For Greg Norman, a British Open that started out as such a wonderful and completely unexpected fairy tale story came with a very familiar ending: he entered Sunday's final round with a two stroke lead and finished up in a tie for third, six strokes behind winner Padraig Harrington, who claimed this title for the second year in a row. This is the seventh time that Norman held or shared the lead in a Grand Slam event going in to the final round but did not win the tournament; he won the 1986 British Open after having a 54 hole lead and he also won the 1993 British Open despite trailing going into the final round. Those are Norman's only Grand Slam wins, though he famously "won" the so-called "Saturday Slam" in 1986: Norman led after the third round in all four majors only to come up empty each time other than his British Open victory.
When Norman electrified the golf world by taking the lead in this year's British Open, the Chicago Tribune's Mike Downey rightly noted that no one should feel sorry for Norman because of his previous disappointments in the final round of Grand Slam events. After all, Norman still must be considered one of the greatest golfers of all-time. He topped the end of the year Official World Golf Rankings seven times (1986-87, 89-90, 95-97) and finished second on three other occasions (1988, 1993-94). Only Tiger Woods (nine) has ranked first at the end of the year more times than Norman has. Norman spent a total of 331 weeks ranked as the number one golfer in the world, second only to Woods' 504 weeks at the top--and the next closest competitor is, frankly, not even close: Nick Faldo was ranked number one for 98 weeks. Norman was the leading money winner on the PGA Tour in 1986, 1990 and 1995 and in 1989-90 and 1994 he won the Vardon Trophy for posting the lowest scoring average on the PGA Tour.
It is hard to understand or explain why such a talented and highly accomplished athlete has fallen short so many times in Grand Slam events. It is easy to mock Norman as a "choker," but that label is clearly inappropriate regarding this year's British Open: he set a record by becoming the oldest player to hold the 54 hole lead in a major championship and finishing third is quite an accomplishment for a 53 year old who hardly even plays golf anymore. This result is so much better than anyone could have reasonably expected that it cannot be classified as a failure for Norman, particularly considering how well Harrington played in the final round.
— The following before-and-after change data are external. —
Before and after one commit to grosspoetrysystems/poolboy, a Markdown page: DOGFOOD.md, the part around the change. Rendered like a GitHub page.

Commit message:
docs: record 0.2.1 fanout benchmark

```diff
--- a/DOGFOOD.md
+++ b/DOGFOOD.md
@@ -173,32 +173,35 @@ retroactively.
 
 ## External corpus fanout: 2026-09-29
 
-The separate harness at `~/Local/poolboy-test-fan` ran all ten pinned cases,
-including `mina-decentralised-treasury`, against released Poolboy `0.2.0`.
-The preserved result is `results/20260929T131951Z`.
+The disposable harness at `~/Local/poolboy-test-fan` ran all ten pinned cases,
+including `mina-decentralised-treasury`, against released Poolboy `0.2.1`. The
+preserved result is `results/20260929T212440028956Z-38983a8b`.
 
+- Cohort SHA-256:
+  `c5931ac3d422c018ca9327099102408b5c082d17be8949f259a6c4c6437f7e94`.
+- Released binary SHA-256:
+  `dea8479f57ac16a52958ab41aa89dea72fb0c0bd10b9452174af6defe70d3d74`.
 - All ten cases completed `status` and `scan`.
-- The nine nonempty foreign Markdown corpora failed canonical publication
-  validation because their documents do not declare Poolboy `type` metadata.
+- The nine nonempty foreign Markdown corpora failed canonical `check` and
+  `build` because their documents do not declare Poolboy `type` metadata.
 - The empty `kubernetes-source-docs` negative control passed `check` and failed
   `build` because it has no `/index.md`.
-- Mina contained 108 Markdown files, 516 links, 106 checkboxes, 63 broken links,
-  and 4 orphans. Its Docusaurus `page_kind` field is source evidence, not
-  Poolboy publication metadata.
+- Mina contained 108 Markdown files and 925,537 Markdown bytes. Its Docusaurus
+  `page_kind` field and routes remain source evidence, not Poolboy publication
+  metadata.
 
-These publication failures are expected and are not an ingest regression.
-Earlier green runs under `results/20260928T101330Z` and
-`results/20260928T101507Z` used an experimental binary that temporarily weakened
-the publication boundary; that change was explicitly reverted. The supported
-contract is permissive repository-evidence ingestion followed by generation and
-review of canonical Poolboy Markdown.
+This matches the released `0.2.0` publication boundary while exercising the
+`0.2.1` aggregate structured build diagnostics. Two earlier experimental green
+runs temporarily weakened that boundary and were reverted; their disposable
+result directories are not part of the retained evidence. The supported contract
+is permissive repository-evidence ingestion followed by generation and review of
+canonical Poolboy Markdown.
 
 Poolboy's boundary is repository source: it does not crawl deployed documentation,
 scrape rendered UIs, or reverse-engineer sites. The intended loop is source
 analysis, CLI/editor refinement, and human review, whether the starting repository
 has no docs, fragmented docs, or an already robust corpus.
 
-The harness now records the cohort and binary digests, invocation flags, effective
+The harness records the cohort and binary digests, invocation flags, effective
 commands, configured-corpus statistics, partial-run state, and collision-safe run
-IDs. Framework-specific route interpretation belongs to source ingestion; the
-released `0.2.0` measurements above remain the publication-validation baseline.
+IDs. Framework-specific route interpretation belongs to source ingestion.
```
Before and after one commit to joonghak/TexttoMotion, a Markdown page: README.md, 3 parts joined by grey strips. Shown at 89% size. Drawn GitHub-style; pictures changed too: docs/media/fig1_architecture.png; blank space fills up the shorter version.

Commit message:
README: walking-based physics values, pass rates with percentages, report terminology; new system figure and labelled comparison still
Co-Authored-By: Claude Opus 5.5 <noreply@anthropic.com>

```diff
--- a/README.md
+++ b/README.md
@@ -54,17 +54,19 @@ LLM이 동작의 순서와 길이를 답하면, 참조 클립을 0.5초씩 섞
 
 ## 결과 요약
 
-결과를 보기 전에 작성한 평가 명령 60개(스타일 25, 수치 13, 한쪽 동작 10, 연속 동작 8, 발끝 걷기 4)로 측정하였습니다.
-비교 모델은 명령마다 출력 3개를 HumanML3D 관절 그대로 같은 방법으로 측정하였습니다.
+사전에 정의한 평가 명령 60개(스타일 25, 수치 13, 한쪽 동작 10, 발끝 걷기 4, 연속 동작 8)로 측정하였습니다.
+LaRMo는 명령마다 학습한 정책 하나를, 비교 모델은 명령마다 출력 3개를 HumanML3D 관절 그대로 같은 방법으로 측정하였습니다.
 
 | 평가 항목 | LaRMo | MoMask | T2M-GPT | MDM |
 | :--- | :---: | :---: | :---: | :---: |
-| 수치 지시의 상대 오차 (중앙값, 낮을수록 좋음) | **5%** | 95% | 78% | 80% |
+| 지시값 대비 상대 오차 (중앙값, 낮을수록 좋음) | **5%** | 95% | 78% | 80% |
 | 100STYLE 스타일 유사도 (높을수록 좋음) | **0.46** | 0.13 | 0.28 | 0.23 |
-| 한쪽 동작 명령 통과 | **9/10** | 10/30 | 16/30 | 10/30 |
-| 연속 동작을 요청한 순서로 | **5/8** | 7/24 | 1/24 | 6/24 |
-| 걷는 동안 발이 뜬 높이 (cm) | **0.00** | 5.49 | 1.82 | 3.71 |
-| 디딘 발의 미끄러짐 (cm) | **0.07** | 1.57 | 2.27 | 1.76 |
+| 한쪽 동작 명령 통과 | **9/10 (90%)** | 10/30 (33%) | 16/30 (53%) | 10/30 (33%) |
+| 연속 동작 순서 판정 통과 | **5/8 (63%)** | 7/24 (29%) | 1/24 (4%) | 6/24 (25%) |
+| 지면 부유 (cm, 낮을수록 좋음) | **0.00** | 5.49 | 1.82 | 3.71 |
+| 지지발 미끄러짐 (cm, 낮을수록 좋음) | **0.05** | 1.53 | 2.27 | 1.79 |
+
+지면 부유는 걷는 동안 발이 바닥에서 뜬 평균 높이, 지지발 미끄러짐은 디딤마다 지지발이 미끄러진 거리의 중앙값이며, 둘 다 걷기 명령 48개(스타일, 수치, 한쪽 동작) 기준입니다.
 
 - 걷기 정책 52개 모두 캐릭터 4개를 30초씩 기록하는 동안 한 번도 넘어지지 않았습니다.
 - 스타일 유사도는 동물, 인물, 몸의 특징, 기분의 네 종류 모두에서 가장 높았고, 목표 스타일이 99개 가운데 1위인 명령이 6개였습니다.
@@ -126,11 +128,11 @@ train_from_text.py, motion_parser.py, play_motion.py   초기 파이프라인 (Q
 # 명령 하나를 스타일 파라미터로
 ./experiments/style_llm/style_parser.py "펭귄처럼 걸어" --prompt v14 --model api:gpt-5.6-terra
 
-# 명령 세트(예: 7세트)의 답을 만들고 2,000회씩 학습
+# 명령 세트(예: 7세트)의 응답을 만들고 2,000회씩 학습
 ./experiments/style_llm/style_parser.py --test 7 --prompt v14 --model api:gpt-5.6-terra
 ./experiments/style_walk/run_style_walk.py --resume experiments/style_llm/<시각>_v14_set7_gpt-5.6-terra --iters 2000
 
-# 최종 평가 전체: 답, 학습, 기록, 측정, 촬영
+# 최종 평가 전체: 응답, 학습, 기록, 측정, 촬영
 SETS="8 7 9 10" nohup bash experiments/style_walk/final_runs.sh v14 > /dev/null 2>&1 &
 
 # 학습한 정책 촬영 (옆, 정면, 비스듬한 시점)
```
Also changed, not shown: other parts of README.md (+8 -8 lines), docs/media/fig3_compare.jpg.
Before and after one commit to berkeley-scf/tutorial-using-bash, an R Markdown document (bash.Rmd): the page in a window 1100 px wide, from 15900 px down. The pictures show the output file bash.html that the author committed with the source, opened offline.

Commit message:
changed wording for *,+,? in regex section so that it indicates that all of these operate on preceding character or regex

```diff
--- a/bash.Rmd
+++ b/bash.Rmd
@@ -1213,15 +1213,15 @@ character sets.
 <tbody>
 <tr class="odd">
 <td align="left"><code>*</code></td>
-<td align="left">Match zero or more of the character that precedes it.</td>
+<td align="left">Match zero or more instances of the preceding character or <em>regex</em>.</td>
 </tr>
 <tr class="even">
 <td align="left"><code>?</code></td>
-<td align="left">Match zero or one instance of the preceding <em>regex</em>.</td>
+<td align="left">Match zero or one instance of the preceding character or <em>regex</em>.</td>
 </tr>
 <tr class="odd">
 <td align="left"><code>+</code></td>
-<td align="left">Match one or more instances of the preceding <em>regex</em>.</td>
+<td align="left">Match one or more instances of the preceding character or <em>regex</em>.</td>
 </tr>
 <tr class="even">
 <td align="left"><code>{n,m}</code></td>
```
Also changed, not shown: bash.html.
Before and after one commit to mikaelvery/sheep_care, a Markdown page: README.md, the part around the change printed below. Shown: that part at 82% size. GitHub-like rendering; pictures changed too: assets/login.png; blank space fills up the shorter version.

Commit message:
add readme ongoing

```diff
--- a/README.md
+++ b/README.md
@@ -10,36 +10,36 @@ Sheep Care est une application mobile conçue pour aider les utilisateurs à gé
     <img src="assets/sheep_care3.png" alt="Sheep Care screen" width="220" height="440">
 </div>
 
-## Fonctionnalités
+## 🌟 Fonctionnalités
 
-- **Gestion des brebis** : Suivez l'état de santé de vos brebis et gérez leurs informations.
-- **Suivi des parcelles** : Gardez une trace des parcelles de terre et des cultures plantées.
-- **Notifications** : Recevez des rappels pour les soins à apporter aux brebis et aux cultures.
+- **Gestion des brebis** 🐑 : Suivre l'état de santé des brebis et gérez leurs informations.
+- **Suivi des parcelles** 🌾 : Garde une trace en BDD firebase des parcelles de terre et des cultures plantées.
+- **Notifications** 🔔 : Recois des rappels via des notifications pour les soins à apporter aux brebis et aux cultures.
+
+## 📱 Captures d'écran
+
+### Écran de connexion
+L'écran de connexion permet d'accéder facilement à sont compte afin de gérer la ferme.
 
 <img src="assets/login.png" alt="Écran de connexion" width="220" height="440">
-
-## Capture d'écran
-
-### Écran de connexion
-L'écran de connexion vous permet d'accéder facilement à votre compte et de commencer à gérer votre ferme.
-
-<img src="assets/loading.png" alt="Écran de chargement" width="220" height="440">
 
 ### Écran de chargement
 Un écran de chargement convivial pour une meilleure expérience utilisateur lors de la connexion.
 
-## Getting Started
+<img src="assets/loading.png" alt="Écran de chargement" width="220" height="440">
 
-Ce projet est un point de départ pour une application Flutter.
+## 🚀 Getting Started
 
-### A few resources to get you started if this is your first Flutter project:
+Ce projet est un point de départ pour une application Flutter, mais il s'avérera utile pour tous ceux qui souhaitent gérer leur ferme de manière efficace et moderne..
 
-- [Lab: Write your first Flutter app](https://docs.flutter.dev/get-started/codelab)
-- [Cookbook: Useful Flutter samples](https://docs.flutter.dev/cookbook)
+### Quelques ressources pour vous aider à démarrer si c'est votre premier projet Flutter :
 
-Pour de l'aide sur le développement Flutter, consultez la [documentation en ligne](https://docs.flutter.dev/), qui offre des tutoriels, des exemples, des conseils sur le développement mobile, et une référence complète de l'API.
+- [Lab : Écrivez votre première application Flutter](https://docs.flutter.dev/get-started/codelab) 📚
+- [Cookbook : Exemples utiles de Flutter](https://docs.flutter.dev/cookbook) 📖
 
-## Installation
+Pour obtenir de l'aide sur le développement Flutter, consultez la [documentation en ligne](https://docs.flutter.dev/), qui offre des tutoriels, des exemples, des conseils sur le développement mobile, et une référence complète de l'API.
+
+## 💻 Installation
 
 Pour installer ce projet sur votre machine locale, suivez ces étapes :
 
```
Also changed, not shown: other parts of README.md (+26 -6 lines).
As for Norman's disappointing Grand Slam finishes during his prime years, they are frankly quite puzzling; he obviously won a lot of big events in order to maintain his world number one ranking, so it's not like Norman does not know how to manage final round pressure and emerge victorious. I don't believe in luck but Norman seemed to have a lot of bad fortune that directly coincided with good fortune for his opponents in those situations. Perhaps the best explanation is that the traits that make Norman great also leave him vulnerable: he is a confident, aggressive golfer, so the same bold strokes that enable him to carve out big leads can also result in bogeys at the most inopportune times.
Woods is something of an "anti-Norman" in terms of Grand Slams. While Norman will forever be known as the Shark who let many "fish" get away, Woods has never lost a Grand Slam after having the 54 hole lead. As I mentioned in a July 23, 2007 post titled "The Difference Between Winners and Champions," "I hear golf analysts make much of the fact that on the one hand Woods rarely gives up a lead on Sunday but on the other hand he has never come from behind on Sunday to win a major. I think that the former is much more significant than the latter. When Woods has his 'A' game, as he would put it, he wins, point blank--he gets a lead, he keeps it and they put his name on the trophy. When he has his 'B' or 'C' game, he still may be in contention just because he is so good but someone else who is having the tournament of his life may end up winning."
According to the standard that I mentioned in that post, Woods is a "champion" while Norman is a "winner" but I wonder if in this case that harsh distinction is really fair or accurate. Norman spent the better part of a decade ranked as the number one player in the world in his sport and he did win two Grand Slams. Even though Norman has come up short so many times in Grand Slams, I must say that he is still a champion--just not as great a champion as Woods, who seems to be on a path to become the greatest champion in golf history and one of the greatest champions in sports history.